### EXERCISE DIRECTIONS
Look over the material for the string "shown". Copy every line where it turns up.

### SUPPLIED DATA
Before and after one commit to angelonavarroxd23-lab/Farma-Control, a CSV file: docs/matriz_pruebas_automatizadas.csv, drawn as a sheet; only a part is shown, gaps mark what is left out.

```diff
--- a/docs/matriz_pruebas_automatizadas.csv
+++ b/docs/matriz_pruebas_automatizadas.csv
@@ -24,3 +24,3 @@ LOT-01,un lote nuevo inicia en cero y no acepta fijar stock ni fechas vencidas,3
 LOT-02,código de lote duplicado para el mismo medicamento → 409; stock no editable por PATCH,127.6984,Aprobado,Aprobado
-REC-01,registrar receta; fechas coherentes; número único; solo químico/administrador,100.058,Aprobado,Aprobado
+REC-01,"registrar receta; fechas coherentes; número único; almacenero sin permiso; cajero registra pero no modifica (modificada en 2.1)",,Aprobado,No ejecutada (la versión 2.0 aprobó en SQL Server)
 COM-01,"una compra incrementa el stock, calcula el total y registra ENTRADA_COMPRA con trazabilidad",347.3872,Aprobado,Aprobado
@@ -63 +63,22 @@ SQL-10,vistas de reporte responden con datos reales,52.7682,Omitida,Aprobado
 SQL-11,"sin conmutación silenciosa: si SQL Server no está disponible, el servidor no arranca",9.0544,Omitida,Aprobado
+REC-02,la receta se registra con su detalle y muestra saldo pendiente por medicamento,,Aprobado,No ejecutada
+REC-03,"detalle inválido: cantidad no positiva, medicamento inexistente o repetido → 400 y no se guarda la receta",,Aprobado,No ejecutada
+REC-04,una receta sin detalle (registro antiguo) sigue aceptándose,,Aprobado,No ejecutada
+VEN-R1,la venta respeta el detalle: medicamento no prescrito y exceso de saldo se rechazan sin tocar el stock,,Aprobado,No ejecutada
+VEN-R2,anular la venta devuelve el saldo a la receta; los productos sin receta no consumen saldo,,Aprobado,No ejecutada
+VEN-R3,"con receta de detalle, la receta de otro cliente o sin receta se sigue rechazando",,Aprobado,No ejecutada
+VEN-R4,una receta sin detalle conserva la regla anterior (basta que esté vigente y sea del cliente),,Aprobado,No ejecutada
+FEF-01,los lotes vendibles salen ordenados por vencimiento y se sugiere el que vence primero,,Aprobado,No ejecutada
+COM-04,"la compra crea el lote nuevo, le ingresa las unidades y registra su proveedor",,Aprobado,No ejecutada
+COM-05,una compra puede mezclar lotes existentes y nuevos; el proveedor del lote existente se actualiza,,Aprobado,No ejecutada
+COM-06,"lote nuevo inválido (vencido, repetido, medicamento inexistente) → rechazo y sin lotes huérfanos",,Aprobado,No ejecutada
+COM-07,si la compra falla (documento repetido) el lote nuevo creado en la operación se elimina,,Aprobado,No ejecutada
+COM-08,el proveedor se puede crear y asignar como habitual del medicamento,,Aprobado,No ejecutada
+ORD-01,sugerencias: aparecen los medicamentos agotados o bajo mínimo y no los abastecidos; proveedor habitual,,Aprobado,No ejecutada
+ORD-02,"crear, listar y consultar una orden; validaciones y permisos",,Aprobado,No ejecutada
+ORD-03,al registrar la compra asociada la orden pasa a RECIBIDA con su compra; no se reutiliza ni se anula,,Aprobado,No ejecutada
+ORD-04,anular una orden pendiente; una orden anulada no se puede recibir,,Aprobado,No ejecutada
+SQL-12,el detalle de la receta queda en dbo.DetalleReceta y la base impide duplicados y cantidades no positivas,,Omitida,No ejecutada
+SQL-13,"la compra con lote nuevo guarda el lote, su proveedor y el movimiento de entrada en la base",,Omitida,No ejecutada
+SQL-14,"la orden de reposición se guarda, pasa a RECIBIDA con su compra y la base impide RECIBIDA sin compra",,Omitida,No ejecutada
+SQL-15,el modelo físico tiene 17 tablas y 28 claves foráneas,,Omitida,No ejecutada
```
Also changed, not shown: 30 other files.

### OUTPUT BELOW
Before and after one commit to angelonavarroxd23-lab/Farma-Control, a CSV file: docs/matriz_pruebas_automatizadas.csv, drawn as a sheet; only a part is shown, gaps mark what is left out.
Also changed, not shown: 30 other files.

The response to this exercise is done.